**What you need to do:**
Report how many lines below contain the word "memo". Write only that number.

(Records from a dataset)

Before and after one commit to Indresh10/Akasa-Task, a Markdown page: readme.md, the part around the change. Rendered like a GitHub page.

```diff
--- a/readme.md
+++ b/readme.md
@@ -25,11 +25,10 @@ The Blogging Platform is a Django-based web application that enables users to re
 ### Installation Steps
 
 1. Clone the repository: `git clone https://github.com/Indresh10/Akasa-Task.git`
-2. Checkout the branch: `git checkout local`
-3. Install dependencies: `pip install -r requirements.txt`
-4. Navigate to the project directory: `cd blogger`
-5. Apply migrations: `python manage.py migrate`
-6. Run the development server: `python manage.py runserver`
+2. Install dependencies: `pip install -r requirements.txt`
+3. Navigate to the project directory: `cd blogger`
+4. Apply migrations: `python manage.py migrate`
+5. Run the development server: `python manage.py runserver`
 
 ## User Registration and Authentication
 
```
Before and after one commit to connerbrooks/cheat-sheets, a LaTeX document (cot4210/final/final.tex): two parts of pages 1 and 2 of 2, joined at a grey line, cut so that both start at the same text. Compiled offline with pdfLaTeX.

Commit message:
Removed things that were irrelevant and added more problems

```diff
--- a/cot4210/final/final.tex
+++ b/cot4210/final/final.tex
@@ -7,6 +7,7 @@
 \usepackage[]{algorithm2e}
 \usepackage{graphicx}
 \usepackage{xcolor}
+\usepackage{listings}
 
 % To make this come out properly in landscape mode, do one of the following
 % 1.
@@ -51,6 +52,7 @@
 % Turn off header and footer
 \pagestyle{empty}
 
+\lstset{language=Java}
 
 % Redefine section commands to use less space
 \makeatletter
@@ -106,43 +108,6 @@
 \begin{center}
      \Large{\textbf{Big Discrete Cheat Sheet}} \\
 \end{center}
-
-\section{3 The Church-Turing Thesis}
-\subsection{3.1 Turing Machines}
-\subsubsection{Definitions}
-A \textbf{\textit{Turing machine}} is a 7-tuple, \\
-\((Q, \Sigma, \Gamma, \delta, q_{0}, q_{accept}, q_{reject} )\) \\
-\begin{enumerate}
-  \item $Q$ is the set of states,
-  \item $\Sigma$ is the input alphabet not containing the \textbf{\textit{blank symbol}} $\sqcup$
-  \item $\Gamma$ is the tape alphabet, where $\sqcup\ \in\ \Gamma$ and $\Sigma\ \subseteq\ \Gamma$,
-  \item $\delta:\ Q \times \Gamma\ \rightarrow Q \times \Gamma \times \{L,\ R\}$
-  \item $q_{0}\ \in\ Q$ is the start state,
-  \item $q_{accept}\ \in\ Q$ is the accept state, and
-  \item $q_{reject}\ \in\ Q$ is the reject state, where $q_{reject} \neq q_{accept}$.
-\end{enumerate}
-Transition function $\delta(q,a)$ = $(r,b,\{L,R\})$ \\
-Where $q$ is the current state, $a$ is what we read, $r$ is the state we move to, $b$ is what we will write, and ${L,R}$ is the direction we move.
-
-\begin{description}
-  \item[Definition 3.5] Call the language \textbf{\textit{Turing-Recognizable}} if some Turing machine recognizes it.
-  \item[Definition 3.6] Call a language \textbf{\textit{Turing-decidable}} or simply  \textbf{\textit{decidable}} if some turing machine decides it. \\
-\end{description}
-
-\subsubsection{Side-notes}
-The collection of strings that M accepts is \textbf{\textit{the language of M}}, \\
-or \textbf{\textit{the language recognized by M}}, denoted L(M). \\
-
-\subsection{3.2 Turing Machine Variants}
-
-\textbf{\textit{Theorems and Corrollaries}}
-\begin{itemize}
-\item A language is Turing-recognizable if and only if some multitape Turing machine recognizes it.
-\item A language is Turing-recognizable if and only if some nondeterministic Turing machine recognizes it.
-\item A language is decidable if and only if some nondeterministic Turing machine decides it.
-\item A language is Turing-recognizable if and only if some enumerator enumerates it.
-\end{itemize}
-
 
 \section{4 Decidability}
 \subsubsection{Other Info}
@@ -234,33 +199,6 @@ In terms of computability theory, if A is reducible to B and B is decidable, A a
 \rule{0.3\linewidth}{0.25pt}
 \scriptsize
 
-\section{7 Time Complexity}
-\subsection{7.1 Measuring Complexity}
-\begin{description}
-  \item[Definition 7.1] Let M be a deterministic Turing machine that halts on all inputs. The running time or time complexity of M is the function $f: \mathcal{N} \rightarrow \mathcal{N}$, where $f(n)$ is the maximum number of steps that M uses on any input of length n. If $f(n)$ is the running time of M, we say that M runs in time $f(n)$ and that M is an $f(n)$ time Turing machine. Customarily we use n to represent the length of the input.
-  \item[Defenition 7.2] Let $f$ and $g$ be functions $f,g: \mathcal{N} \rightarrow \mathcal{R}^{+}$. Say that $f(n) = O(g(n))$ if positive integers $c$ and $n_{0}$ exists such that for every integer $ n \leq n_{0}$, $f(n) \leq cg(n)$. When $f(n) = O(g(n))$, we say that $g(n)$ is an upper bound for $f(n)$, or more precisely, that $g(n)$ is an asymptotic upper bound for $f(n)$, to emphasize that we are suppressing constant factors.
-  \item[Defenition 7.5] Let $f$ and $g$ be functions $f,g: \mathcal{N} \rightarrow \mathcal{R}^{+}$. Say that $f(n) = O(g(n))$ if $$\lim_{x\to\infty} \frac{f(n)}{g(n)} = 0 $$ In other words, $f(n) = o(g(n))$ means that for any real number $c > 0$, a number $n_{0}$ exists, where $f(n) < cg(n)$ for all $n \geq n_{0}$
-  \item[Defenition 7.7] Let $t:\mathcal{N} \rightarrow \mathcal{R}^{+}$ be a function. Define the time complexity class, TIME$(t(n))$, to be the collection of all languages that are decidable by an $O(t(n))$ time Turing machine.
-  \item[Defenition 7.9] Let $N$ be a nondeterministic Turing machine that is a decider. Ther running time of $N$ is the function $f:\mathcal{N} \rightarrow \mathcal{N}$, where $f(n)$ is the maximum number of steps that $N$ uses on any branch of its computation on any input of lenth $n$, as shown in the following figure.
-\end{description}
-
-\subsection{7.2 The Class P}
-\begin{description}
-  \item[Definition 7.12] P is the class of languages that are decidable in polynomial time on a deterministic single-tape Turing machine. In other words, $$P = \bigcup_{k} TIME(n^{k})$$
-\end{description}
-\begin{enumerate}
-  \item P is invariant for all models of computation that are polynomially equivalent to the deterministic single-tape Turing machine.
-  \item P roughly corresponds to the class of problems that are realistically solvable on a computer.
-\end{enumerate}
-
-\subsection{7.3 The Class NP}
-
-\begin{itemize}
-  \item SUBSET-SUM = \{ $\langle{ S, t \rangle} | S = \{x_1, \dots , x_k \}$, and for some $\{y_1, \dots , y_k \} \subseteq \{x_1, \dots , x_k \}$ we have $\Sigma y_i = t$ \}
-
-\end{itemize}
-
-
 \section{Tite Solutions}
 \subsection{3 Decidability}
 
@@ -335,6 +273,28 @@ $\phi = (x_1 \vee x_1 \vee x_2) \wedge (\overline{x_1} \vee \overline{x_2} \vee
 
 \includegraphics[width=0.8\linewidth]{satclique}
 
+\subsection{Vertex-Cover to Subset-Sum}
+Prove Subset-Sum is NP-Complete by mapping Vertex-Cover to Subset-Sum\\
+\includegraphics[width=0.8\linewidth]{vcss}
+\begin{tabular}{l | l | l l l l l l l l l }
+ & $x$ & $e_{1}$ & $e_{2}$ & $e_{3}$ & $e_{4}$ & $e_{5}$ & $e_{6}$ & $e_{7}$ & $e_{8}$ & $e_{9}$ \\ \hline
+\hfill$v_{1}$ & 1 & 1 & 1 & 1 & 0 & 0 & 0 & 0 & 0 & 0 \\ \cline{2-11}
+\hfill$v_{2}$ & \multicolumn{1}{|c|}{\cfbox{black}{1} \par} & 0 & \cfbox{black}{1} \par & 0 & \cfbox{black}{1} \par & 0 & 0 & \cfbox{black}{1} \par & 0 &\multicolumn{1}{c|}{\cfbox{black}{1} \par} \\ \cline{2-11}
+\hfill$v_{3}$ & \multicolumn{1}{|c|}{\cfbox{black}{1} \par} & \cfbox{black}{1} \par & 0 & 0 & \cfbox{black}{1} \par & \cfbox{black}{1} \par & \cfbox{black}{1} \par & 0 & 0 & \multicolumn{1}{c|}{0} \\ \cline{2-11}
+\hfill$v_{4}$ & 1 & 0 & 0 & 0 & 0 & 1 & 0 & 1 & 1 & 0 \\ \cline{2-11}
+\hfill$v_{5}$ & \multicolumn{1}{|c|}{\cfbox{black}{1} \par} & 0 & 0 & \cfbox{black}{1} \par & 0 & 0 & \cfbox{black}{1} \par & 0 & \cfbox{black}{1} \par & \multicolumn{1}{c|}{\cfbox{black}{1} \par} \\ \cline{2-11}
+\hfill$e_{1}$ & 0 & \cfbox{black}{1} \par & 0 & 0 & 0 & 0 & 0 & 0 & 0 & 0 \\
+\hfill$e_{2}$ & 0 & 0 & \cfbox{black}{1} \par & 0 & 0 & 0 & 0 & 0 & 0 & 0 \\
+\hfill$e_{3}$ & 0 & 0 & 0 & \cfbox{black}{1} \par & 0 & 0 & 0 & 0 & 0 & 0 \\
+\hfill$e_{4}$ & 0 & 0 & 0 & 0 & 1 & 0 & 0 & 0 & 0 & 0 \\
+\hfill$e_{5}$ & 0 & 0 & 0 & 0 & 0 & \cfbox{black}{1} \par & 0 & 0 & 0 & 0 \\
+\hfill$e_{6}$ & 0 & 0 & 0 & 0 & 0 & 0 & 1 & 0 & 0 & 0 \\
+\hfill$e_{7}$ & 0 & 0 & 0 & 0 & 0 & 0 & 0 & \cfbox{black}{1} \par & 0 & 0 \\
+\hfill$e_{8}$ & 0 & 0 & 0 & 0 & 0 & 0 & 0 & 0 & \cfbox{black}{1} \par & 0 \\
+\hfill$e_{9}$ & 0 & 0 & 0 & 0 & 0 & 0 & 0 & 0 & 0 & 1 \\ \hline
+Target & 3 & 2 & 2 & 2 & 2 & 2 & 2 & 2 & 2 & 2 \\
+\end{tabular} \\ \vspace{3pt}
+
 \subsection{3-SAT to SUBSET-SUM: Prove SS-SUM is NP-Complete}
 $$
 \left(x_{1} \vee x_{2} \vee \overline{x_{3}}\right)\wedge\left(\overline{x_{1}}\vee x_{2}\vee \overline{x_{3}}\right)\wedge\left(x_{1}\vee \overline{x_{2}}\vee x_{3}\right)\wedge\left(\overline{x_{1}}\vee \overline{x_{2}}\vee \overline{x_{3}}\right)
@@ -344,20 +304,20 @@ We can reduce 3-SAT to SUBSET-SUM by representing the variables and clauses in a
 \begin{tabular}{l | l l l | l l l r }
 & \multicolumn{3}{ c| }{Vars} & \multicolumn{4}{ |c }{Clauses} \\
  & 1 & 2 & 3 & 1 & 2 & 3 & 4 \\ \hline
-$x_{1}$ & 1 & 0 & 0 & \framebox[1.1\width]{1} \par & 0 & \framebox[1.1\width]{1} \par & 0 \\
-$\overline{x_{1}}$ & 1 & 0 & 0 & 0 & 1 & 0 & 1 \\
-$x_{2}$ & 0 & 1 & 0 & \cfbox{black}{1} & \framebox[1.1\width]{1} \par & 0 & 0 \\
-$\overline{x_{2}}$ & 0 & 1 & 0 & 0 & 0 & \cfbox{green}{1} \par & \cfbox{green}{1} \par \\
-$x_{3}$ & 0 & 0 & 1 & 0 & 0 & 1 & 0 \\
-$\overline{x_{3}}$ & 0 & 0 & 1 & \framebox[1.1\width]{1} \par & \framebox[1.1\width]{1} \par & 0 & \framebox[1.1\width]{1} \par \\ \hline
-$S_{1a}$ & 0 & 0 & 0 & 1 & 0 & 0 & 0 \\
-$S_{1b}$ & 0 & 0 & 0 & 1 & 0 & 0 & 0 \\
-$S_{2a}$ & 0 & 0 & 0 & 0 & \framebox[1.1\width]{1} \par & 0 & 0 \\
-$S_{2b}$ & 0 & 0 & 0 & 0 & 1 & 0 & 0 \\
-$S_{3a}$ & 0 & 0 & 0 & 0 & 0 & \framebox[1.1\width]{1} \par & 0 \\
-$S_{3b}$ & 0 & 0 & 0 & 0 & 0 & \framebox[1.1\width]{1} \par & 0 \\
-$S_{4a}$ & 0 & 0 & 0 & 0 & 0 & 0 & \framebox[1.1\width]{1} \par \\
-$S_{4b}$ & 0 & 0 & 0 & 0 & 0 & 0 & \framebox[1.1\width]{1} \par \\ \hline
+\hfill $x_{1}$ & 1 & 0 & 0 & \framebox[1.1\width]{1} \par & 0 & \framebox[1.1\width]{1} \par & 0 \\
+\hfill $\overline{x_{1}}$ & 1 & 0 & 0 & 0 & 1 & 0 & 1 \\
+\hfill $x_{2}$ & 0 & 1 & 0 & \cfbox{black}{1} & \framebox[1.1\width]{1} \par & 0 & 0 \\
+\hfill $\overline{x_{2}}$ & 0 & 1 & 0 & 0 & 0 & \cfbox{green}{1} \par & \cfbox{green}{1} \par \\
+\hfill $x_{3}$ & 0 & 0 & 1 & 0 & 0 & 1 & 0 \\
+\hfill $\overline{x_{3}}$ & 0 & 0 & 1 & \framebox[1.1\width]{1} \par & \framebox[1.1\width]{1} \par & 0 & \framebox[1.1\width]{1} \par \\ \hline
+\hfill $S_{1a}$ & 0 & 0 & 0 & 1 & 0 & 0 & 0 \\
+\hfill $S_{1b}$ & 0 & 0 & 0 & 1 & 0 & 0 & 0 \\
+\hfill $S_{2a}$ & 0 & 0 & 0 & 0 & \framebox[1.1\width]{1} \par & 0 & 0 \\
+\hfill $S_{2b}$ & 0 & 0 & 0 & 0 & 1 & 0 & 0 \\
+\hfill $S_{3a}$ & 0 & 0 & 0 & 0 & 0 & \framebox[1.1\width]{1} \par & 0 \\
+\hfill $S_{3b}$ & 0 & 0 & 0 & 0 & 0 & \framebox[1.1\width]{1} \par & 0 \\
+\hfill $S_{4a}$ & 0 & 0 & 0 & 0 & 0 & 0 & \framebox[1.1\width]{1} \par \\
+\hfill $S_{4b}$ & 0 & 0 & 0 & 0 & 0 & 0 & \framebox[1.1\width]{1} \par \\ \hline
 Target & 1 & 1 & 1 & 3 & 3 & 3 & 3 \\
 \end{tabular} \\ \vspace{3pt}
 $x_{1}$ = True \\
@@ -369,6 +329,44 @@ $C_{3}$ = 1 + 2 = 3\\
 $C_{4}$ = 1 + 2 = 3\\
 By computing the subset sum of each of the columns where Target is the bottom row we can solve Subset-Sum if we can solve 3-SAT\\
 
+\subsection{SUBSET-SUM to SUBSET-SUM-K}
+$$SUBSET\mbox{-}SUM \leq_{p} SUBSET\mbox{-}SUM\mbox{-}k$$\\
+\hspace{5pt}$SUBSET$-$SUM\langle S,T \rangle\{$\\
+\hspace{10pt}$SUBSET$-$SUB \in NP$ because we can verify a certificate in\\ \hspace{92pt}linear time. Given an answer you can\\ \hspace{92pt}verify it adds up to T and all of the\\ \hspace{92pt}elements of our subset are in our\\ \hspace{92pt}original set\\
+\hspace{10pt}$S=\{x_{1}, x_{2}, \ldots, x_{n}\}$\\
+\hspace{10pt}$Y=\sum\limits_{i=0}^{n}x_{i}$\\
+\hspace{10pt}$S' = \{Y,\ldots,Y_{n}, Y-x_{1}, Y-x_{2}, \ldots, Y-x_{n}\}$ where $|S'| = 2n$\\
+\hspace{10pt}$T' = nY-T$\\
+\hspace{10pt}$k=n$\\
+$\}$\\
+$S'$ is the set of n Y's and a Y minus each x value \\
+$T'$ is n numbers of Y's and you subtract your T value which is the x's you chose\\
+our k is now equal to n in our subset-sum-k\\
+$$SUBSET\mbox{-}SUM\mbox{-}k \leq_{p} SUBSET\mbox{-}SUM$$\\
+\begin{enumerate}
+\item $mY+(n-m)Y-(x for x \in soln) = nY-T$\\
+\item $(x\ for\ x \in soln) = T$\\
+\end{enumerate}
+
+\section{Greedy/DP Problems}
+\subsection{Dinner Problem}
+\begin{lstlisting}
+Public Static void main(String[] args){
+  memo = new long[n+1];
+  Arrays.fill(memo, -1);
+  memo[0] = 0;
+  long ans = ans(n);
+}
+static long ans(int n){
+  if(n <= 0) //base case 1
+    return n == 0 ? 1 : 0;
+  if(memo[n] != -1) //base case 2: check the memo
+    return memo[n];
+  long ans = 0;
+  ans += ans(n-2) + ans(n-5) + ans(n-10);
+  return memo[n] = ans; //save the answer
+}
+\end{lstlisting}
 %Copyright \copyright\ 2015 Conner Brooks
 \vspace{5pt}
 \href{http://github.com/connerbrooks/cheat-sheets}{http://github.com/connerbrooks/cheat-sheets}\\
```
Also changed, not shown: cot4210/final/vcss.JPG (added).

**Answer space:**
6